WHAT YOU HAVE TO DO:
Set it all down exactly, every record and every line.

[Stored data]

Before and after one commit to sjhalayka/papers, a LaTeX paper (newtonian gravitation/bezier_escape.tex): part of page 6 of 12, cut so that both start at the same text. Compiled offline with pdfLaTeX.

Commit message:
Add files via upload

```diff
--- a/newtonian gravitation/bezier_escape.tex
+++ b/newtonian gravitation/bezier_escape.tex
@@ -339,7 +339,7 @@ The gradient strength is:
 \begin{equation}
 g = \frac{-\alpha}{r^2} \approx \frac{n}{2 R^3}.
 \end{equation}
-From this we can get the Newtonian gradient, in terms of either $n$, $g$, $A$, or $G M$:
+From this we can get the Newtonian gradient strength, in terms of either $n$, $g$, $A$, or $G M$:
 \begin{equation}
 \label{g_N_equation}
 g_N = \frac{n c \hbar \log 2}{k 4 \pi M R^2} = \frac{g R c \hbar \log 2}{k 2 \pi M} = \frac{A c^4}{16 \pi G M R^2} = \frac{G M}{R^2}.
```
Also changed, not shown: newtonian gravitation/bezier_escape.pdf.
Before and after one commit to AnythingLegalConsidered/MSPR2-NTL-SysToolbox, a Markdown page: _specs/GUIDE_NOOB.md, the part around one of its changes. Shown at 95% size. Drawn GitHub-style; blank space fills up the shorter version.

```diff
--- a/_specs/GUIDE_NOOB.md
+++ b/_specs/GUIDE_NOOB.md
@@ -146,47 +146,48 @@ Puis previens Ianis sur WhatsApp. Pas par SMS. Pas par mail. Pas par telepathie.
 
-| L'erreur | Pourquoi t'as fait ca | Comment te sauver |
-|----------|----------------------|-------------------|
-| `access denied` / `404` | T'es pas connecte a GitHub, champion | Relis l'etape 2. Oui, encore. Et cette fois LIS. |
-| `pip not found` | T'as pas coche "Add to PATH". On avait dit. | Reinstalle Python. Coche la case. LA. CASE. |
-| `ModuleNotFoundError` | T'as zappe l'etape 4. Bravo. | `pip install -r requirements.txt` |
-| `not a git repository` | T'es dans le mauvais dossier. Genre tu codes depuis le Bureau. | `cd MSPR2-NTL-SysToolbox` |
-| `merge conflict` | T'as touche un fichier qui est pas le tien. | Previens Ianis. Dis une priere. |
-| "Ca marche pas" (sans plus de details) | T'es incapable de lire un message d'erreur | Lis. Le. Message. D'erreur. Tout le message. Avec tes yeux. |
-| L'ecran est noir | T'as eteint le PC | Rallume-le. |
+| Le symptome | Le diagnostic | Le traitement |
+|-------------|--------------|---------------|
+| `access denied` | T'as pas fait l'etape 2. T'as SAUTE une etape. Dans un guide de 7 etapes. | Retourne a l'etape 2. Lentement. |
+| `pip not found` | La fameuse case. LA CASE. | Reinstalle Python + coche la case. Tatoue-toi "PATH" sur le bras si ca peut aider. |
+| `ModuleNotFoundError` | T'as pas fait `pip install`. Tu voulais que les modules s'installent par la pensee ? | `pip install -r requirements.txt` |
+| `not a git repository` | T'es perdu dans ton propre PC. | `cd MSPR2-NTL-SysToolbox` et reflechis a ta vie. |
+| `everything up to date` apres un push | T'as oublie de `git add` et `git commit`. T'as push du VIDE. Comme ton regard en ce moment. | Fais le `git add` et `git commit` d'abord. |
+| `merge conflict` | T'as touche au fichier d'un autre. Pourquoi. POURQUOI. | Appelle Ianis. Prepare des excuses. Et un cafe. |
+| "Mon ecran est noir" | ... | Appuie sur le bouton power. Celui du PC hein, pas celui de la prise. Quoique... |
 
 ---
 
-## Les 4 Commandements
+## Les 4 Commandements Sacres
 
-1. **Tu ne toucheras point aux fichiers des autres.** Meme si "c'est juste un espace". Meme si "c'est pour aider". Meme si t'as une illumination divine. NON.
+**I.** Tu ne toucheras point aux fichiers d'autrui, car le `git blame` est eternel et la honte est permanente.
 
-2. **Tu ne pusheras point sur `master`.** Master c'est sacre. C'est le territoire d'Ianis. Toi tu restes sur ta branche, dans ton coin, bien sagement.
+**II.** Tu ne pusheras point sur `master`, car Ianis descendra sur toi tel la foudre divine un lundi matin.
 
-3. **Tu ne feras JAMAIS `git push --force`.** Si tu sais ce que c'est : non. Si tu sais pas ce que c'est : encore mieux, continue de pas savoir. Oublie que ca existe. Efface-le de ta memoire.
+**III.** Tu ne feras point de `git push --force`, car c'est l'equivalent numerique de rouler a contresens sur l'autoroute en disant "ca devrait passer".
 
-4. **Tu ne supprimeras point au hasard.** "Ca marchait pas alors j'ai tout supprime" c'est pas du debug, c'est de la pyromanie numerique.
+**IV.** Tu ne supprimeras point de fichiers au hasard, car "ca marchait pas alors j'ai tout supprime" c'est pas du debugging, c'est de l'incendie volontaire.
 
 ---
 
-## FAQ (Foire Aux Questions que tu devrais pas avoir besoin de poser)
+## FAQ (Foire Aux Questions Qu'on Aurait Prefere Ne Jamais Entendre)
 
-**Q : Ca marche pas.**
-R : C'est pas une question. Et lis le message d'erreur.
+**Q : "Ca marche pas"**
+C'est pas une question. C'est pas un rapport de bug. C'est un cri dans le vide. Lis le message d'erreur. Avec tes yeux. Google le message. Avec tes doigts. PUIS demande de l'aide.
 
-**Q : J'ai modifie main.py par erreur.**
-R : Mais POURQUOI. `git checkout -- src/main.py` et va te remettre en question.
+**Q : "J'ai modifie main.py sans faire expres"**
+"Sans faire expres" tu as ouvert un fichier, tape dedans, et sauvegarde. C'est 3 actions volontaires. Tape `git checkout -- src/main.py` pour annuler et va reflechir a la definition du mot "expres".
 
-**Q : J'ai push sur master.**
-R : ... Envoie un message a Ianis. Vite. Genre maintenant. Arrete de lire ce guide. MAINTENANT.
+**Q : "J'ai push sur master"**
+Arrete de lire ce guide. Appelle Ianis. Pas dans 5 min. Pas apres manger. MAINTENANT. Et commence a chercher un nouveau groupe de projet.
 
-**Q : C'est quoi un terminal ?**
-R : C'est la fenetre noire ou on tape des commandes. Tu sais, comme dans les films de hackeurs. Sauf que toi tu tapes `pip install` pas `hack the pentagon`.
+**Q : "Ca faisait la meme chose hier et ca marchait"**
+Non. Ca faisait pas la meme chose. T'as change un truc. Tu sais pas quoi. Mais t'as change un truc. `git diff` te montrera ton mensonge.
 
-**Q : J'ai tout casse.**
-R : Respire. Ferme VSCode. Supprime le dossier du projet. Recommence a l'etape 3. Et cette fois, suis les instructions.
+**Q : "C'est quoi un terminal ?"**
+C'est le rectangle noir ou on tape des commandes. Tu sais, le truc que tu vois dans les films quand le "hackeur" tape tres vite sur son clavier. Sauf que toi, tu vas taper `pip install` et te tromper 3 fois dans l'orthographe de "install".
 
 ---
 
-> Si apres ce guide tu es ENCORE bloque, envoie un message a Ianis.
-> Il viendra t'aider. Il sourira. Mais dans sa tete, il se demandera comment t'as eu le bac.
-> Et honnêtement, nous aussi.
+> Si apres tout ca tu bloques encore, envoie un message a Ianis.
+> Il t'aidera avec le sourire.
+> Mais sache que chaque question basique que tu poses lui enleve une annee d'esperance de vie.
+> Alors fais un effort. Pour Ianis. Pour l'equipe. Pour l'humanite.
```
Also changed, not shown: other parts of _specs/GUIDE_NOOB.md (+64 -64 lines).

SOLUTION TO THE EXERCISE:
Before and after one commit to sjhalayka/papers, a LaTeX paper (newtonian gravitation/bezier_escape.tex): part of page 6 of 12, cut so that both start at the same text. Compiled offline with pdfLaTeX.

Commit message:
Add files via upload

```diff
--- a/newtonian gravitation/bezier_escape.tex
+++ b/newtonian gravitation/bezier_escape.tex
@@ -339,7 +339,7 @@ The gradient strength is:
 \begin{equation}
 g = \frac{-\alpha}{r^2} \approx \frac{n}{2 R^3}.
 \end{equation}
-From this we can get the Newtonian gradient, in terms of either $n$, $g$, $A$, or $G M$:
+From this we can get the Newtonian gradient strength, in terms of either $n$, $g$, $A$, or $G M$:
 \begin{equation}
 \label{g_N_equation}
 g_N = \frac{n c \hbar \log 2}{k 4 \pi M R^2} = \frac{g R c \hbar \log 2}{k 2 \pi M} = \frac{A c^4}{16 \pi G M R^2} = \frac{G M}{R^2}.
```
Also changed, not shown: newtonian gravitation/bezier_escape.pdf.
Before and after one commit to AnythingLegalConsidered/MSPR2-NTL-SysToolbox, a Markdown page: _specs/GUIDE_NOOB.md, the part around one of its changes. Shown at 95% size. Drawn GitHub-style; blank space fills up the shorter version.

```diff
--- a/_specs/GUIDE_NOOB.md
+++ b/_specs/GUIDE_NOOB.md
@@ -146,47 +146,48 @@ Puis previens Ianis sur WhatsApp. Pas par SMS. Pas par mail. Pas par telepathie.
 
-| L'erreur | Pourquoi t'as fait ca | Comment te sauver |
-|----------|----------------------|-------------------|
-| `access denied` / `404` | T'es pas connecte a GitHub, champion | Relis l'etape 2. Oui, encore. Et cette fois LIS. |
-| `pip not found` | T'as pas coche "Add to PATH". On avait dit. | Reinstalle Python. Coche la case. LA. CASE. |
-| `ModuleNotFoundError` | T'as zappe l'etape 4. Bravo. | `pip install -r requirements.txt` |
-| `not a git repository` | T'es dans le mauvais dossier. Genre tu codes depuis le Bureau. | `cd MSPR2-NTL-SysToolbox` |
-| `merge conflict` | T'as touche un fichier qui est pas le tien. | Previens Ianis. Dis une priere. |
-| "Ca marche pas" (sans plus de details) | T'es incapable de lire un message d'erreur | Lis. Le. Message. D'erreur. Tout le message. Avec tes yeux. |
-| L'ecran est noir | T'as eteint le PC | Rallume-le. |
+| Le symptome | Le diagnostic | Le traitement |
+|-------------|--------------|---------------|
+| `access denied` | T'as pas fait l'etape 2. T'as SAUTE une etape. Dans un guide de 7 etapes. | Retourne a l'etape 2. Lentement. |
+| `pip not found` | La fameuse case. LA CASE. | Reinstalle Python + coche la case. Tatoue-toi "PATH" sur le bras si ca peut aider. |
+| `ModuleNotFoundError` | T'as pas fait `pip install`. Tu voulais que les modules s'installent par la pensee ? | `pip install -r requirements.txt` |
+| `not a git repository` | T'es perdu dans ton propre PC. | `cd MSPR2-NTL-SysToolbox` et reflechis a ta vie. |
+| `everything up to date` apres un push | T'as oublie de `git add` et `git commit`. T'as push du VIDE. Comme ton regard en ce moment. | Fais le `git add` et `git commit` d'abord. |
+| `merge conflict` | T'as touche au fichier d'un autre. Pourquoi. POURQUOI. | Appelle Ianis. Prepare des excuses. Et un cafe. |
+| "Mon ecran est noir" | ... | Appuie sur le bouton power. Celui du PC hein, pas celui de la prise. Quoique... |
 
 ---
 
-## Les 4 Commandements
+## Les 4 Commandements Sacres
 
-1. **Tu ne toucheras point aux fichiers des autres.** Meme si "c'est juste un espace". Meme si "c'est pour aider". Meme si t'as une illumination divine. NON.
+**I.** Tu ne toucheras point aux fichiers d'autrui, car le `git blame` est eternel et la honte est permanente.
 
-2. **Tu ne pusheras point sur `master`.** Master c'est sacre. C'est le territoire d'Ianis. Toi tu restes sur ta branche, dans ton coin, bien sagement.
+**II.** Tu ne pusheras point sur `master`, car Ianis descendra sur toi tel la foudre divine un lundi matin.
 
-3. **Tu ne feras JAMAIS `git push --force`.** Si tu sais ce que c'est : non. Si tu sais pas ce que c'est : encore mieux, continue de pas savoir. Oublie que ca existe. Efface-le de ta memoire.
+**III.** Tu ne feras point de `git push --force`, car c'est l'equivalent numerique de rouler a contresens sur l'autoroute en disant "ca devrait passer".
 
-4. **Tu ne supprimeras point au hasard.** "Ca marchait pas alors j'ai tout supprime" c'est pas du debug, c'est de la pyromanie numerique.
+**IV.** Tu ne supprimeras point de fichiers au hasard, car "ca marchait pas alors j'ai tout supprime" c'est pas du debugging, c'est de l'incendie volontaire.
 
 ---
 
-## FAQ (Foire Aux Questions que tu devrais pas avoir besoin de poser)
+## FAQ (Foire Aux Questions Qu'on Aurait Prefere Ne Jamais Entendre)
 
-**Q : Ca marche pas.**
-R : C'est pas une question. Et lis le message d'erreur.
+**Q : "Ca marche pas"**
+C'est pas une question. C'est pas un rapport de bug. C'est un cri dans le vide. Lis le message d'erreur. Avec tes yeux. Google le message. Avec tes doigts. PUIS demande de l'aide.
 
-**Q : J'ai modifie main.py par erreur.**
-R : Mais POURQUOI. `git checkout -- src/main.py` et va te remettre en question.
+**Q : "J'ai modifie main.py sans faire expres"**
+"Sans faire expres" tu as ouvert un fichier, tape dedans, et sauvegarde. C'est 3 actions volontaires. Tape `git checkout -- src/main.py` pour annuler et va reflechir a la definition du mot "expres".
 
-**Q : J'ai push sur master.**
-R : ... Envoie un message a Ianis. Vite. Genre maintenant. Arrete de lire ce guide. MAINTENANT.
+**Q : "J'ai push sur master"**
+Arrete de lire ce guide. Appelle Ianis. Pas dans 5 min. Pas apres manger. MAINTENANT. Et commence a chercher un nouveau groupe de projet.
 
-**Q : C'est quoi un terminal ?**
-R : C'est la fenetre noire ou on tape des commandes. Tu sais, comme dans les films de hackeurs. Sauf que toi tu tapes `pip install` pas `hack the pentagon`.
+**Q : "Ca faisait la meme chose hier et ca marchait"**
+Non. Ca faisait pas la meme chose. T'as change un truc. Tu sais pas quoi. Mais t'as change un truc. `git diff` te montrera ton mensonge.
 
-**Q : J'ai tout casse.**
-R : Respire. Ferme VSCode. Supprime le dossier du projet. Recommence a l'etape 3. Et cette fois, suis les instructions.
+**Q : "C'est quoi un terminal ?"**
+C'est le rectangle noir ou on tape des commandes. Tu sais, le truc que tu vois dans les films quand le "hackeur" tape tres vite sur son clavier. Sauf que toi, tu vas taper `pip install` et te tromper 3 fois dans l'orthographe de "install".
 
 ---
 
-> Si apres ce guide tu es ENCORE bloque, envoie un message a Ianis.
-> Il viendra t'aider. Il sourira. Mais dans sa tete, il se demandera comment t'as eu le bac.
-> Et honnêtement, nous aussi.
+> Si apres tout ca tu bloques encore, envoie un message a Ianis.
+> Il t'aidera avec le sourire.
+> Mais sache que chaque question basique que tu poses lui enleve une annee d'esperance de vie.
+> Alors fais un effort. Pour Ianis. Pour l'equipe. Pour l'humanite.
```
Also changed, not shown: other parts of _specs/GUIDE_NOOB.md (+64 -64 lines).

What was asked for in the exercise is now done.